GIVEN DATA >>
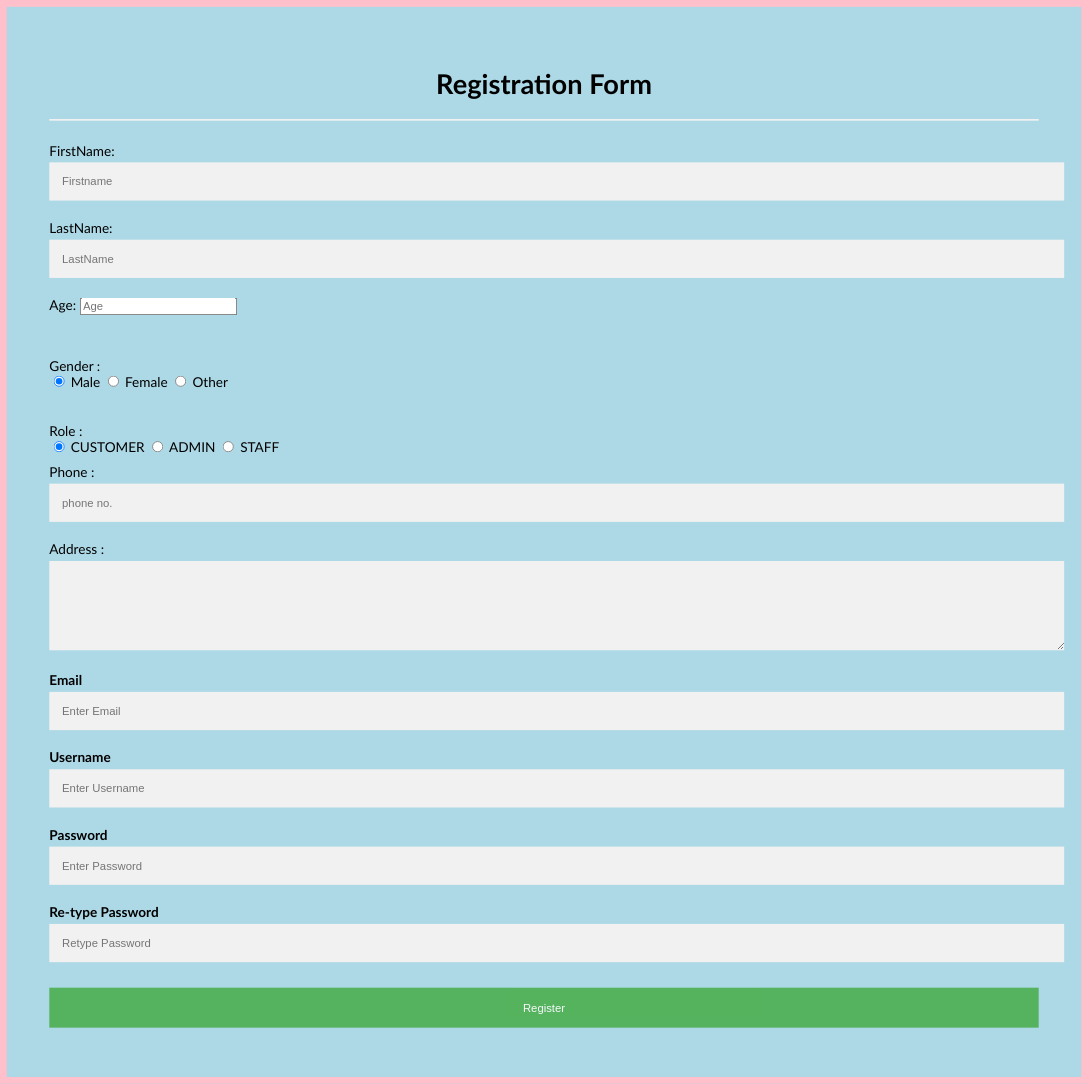
Repository: shivambhat45/Tour-Booking
Page: http://localhost/booking
An editor plug-in stored every save of this project. The page is shown before and after the next save, followed by the edit.
The browser window is 1280 px wide. The pictures show the whole page, at 85% of full size.
The page is this project's Thymeleaf template; nobody is signed in. The template is opened directly, without the code that normally fills it, so the values that code supplies are empty.

Above is the page before, as saved 2022-10-28 07:50:59.

### frontend-ui/src/main/resources/templates/booking.html
<!DOCTYPE html>
<html xmlns:th="http://www.thymeleaf.org">

<head>
	<meta name="viewport" content="width=device-width, initial-scale=1">
	<style>
		body {
			font-family: Calibri, Helvetica, sans-serif;
			background-color: pink;
		}

		.container {
			padding: 50px;
			background-color: lightblue;
		}

		input[type=text],
		input[type=password],
		textarea {
			width: 100%;
			padding: 15px;
			margin: 5px 0 22px 0;
			display: inline-block;
			border: none;
			background: #f1f1f1;
		}

		input[type=text]:focus,
		input[type=password]:focus {
			background-color: orange;
			outline: none;
		}

		div {
			padding: 10px 0;
		}

		hr {
			border: 1px solid #f1f1f1;
			margin-bottom: 25px;
		}

		.registerbtn {
			background-color: #4CAF50;
			color: white;
			padding: 16px 20px;
			margin: 8px 0;
			border: none;
			cursor: pointer;
			width: 100%;
			opacity: 0.9;
		}

		.registerbtn:hover {
			opacity: 1;
		}
	</style>
</head>

<body>
	<form action="register" method="POST">
		<div class="container">
			<center>
				<h1> Registration Form</h1>
			</center>
			<hr>
			<label> FirstName: </label>
			<input type="text" name="firstName" placeholder="Firstname" size="15" required />
			<label> LastName: </label>
			<input type="text" name="lastName" placeholder="LastName" size="15" required />
			<label> Age: </label>
			<input type="number" name="age" placeholder="Age" size="15" required />

			<div>
				<br>
			</div>
			<div>
				<label>
					Gender :
				</label><br>
				<input type="radio" value="Male" name="gender" checked> Male
				<input type="radio" value="Female" name="gender"> Female
				<input type="radio" value="Other" name="gender"> Other
			</div>
			<br>
			<div>
				<label>
					Role :
				</label><br>
				<input type="radio" value="CUSTOMER" name="role" checked> CUSTOMER
				<input type="radio" value="ADMIN" name="role"> ADMIN
				<input type="radio" value="STAFF" name="role"> STAFF

			</div>
			<label>
				Phone :
			</label>
			<input type="text" name="phoneNo" placeholder="phone no." size="10" / required>
			Address :
			<textarea cols="80" rows="5" placeholder="Current Address" value="address" required>
			</textarea>
			<label for="email"><b>Email</b></label>
			<input type="text" placeholder="Enter Email" name="email" required>
			<label for="email"><b>Username
					<input type="text" placeholder="Enter Username" name="username" required>
					<label for="psw"><b>Password</b></label>
					<input type="password" placeholder="Enter Password" name="password" required>

					<label for="psw-repeat"><b>Re-type Password</b></label>
					<input type="password" placeholder="Retype Password" name="password-repeat" required>
					<button type="submit" class="registerbtn">Register</button>
	</form>
</body>

</html>

After the next save:
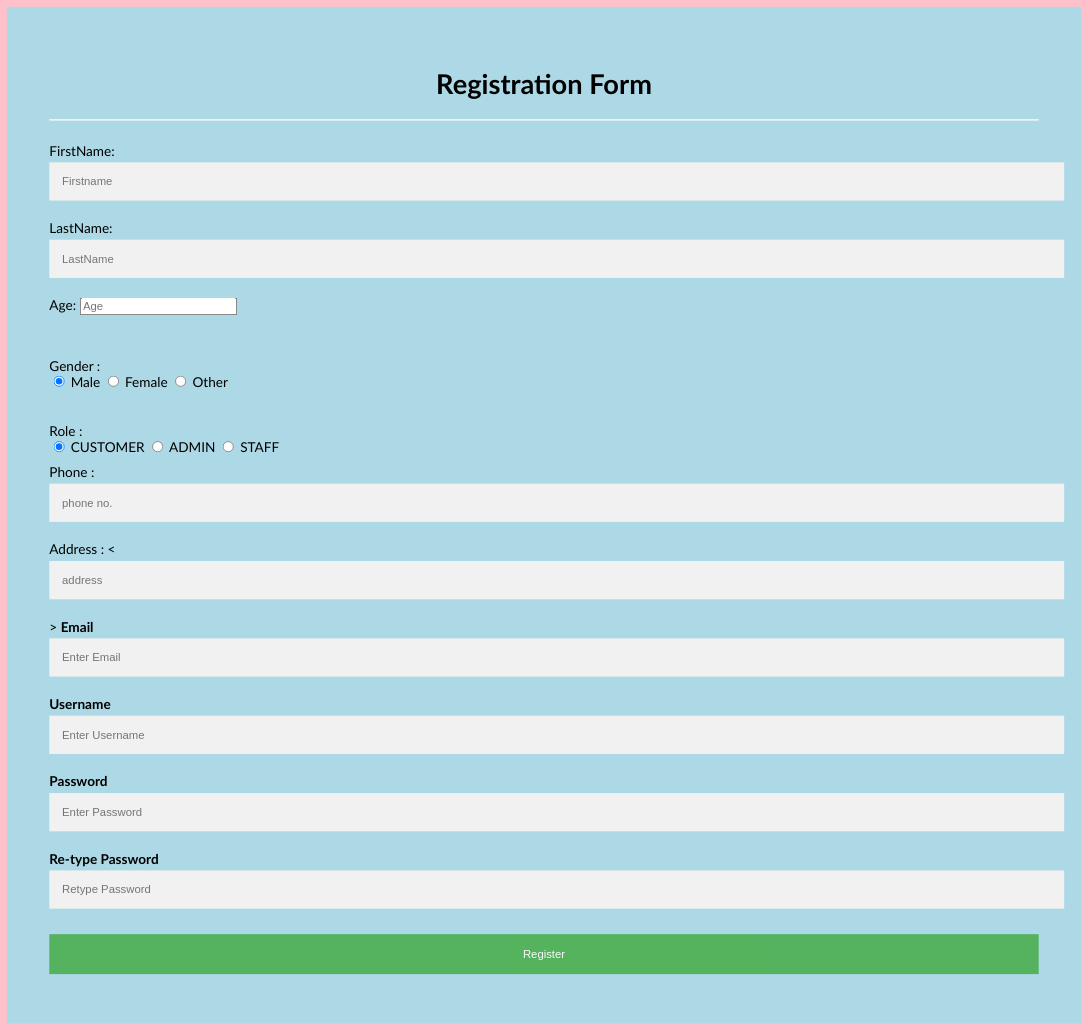
Saved 6 min 28 s later.
--- a/frontend-ui/src/main/resources/templates/booking.html
+++ b/frontend-ui/src/main/resources/templates/booking.html
@@ -97,8 +97,7 @@
 			</label>
 			<input type="text" name="phoneNo" placeholder="phone no." size="10" / required>
 			Address :
-			<textarea cols="80" rows="5" placeholder="Current Address" value="address" required>
-			</textarea>
+			<<input type="text" name="address" placeholder="address" size="10" / required>>
 			<label for="email"><b>Email</b></label>
 			<input type="text" placeholder="Enter Email" name="email" required>
 			<label for="email"><b>Username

BRIEF >> What the task needs is the material above repeated exactly, pictures excepted.

WRITTEN SOLUTION >>
Repository: shivambhat45/Tour-Booking
Page: http://localhost/booking
An editor plug-in stored every save of this project. The page is shown before and after the next save, followed by the edit.
The browser window is 1280 px wide. The pictures show the whole page, at 85% of full size.
The page is this project's Thymeleaf template; nobody is signed in. The template is opened directly, without the code that normally fills it, so the values that code supplies are empty.

Above is the page before, as saved 2022-10-28 07:50:59.

### frontend-ui/src/main/resources/templates/booking.html
<!DOCTYPE html>
<html xmlns:th="http://www.thymeleaf.org">

<head>
	<meta name="viewport" content="width=device-width, initial-scale=1">
	<style>
		body {
			font-family: Calibri, Helvetica, sans-serif;
			background-color: pink;
		}

		.container {
			padding: 50px;
			background-color: lightblue;
		}

		input[type=text],
		input[type=password],
		textarea {
			width: 100%;
			padding: 15px;
			margin: 5px 0 22px 0;
			display: inline-block;
			border: none;
			background: #f1f1f1;
		}

		input[type=text]:focus,
		input[type=password]:focus {
			background-color: orange;
			outline: none;
		}

		div {
			padding: 10px 0;
		}

		hr {
			border: 1px solid #f1f1f1;
			margin-bottom: 25px;
		}

		.registerbtn {
			background-color: #4CAF50;
			color: white;
			padding: 16px 20px;
			margin: 8px 0;
			border: none;
			cursor: pointer;
			width: 100%;
			opacity: 0.9;
		}

		.registerbtn:hover {
			opacity: 1;
		}
	</style>
</head>

<body>
	<form action="register" method="POST">
		<div class="container">
			<center>
				<h1> Registration Form</h1>
			</center>
			<hr>
			<label> FirstName: </label>
			<input type="text" name="firstName" placeholder="Firstname" size="15" required />
			<label> LastName: </label>
			<input type="text" name="lastName" placeholder="LastName" size="15" required />
			<label> Age: </label>
			<input type="number" name="age" placeholder="Age" size="15" required />

			<div>
				<br>
			</div>
			<div>
				<label>
					Gender :
				</label><br>
				<input type="radio" value="Male" name="gender" checked> Male
				<input type="radio" value="Female" name="gender"> Female
				<input type="radio" value="Other" name="gender"> Other
			</div>
			<br>
			<div>
				<label>
					Role :
				</label><br>
				<input type="radio" value="CUSTOMER" name="role" checked> CUSTOMER
				<input type="radio" value="ADMIN" name="role"> ADMIN
				<input type="radio" value="STAFF" name="role"> STAFF

			</div>
			<label>
				Phone :
			</label>
			<input type="text" name="phoneNo" placeholder="phone no." size="10" / required>
			Address :
			<textarea cols="80" rows="5" placeholder="Current Address" value="address" required>
			</textarea>
			<label for="email"><b>Email</b></label>
			<input type="text" placeholder="Enter Email" name="email" required>
			<label for="email"><b>Username
					<input type="text" placeholder="Enter Username" name="username" required>
					<label for="psw"><b>Password</b></label>
					<input type="password" placeholder="Enter Password" name="password" required>

					<label for="psw-repeat"><b>Re-type Password</b></label>
					<input type="password" placeholder="Retype Password" name="password-repeat" required>
					<button type="submit" class="registerbtn">Register</button>
	</form>
</body>

</html>

After the next save:
Saved 6 min 28 s later.
--- a/frontend-ui/src/main/resources/templates/booking.html
+++ b/frontend-ui/src/main/resources/templates/booking.html
@@ -97,8 +97,7 @@
 			</label>
 			<input type="text" name="phoneNo" placeholder="phone no." size="10" / required>
 			Address :
-			<textarea cols="80" rows="5" placeholder="Current Address" value="address" required>
-			</textarea>
+			<<input type="text" name="address" placeholder="address" size="10" / required>>
 			<label for="email"><b>Email</b></label>
 			<input type="text" placeholder="Enter Email" name="email" required>
 			<label for="email"><b>Username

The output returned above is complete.